An organic weed killer being used by the Christchurch City Council is proving effective, as Council moves to significantly reduce its use of the potentially dangerous weed killer glyphosate.

Council voted last year to limit the use of glyphosate, commonly sold as Roundup, and move to an organic alternative, along with hand-pulled and mechanically removed weeding. 

Council staff spray organic weed killer in parks around the city.

A Council staff member sprays organic weed killer as part of the Council's weed management programme.

Christchurch City Council Operations Manager Neighbourhood and Sports Parks Al Hardy said Council was now using 40,000 litres of organic weed killer each year.
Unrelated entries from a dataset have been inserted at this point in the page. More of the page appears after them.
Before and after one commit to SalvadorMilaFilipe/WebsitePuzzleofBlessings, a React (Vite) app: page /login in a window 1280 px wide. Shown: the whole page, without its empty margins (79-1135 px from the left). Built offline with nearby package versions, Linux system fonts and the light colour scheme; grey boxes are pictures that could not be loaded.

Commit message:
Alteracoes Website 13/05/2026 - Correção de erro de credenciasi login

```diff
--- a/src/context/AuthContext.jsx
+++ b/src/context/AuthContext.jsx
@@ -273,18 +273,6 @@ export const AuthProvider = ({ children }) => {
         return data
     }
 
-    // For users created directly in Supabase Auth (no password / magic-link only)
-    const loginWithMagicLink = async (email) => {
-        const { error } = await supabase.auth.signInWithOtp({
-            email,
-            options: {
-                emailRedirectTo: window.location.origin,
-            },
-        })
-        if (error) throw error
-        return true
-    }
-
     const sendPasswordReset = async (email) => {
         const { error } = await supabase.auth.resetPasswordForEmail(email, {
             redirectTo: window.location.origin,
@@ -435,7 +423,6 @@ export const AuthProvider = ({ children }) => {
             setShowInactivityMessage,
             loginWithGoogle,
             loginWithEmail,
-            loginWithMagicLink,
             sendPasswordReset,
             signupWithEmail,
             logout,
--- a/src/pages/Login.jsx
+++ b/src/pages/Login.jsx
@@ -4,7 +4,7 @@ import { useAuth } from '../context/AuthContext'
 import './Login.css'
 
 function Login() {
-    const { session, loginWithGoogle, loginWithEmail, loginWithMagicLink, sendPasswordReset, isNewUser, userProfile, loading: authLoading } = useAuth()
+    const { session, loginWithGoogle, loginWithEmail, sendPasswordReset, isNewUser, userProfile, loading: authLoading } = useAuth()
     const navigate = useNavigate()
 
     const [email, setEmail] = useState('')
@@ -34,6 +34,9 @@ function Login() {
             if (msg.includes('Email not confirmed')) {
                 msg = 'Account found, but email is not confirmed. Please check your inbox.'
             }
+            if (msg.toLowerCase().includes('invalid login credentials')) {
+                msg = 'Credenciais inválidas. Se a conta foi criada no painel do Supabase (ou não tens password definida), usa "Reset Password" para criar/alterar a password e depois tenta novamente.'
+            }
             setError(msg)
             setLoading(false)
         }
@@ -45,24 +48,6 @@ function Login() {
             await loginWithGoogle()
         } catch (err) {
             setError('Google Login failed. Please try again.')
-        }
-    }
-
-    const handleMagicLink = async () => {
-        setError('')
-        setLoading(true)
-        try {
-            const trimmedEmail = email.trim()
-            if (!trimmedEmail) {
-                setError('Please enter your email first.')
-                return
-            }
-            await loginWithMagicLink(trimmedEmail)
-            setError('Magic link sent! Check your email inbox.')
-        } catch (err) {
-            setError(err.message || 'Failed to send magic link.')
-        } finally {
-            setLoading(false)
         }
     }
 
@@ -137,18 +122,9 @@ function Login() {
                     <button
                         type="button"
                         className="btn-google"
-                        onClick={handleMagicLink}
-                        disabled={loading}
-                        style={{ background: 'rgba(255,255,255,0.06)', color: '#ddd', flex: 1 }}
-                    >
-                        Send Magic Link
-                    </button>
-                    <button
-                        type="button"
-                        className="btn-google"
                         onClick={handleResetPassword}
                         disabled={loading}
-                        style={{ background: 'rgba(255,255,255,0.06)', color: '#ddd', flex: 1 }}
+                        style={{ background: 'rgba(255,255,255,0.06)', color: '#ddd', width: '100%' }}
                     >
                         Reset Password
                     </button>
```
“As soon as the Council made a decision to reduce the use of glyphosate, we made changes to our practices. We’ve been using a product which is a combination of natural pine oil and fatty acids. It is a non-residual and non-selective herbicide.

“We’ve had a few members of the public asking us about the spray we are now using, because it emits a fairly strong smell. This product is completely safe and the smell comes from the fatty acid, which has a particularly pungent scent. The pine oil is used to help mask the smell. Our suppliers are currently working to enhance the product to minimise the issue of smell” Mr Hardy said.

“We’re confident we’ve chosen the best organic product for use around the city, and want to reassure residents that the strong smell is nothing to be concerned about. Council chose this product as it eliminates any potential risk of Carcinogenic properties Glyphosate may contain. It’s an organic product that carries the ‘BioGro’ certification and is consistent with Councils environmental plans and policies.”

Glyphosate is now only used on sites closed to the public or places where no other method is practical.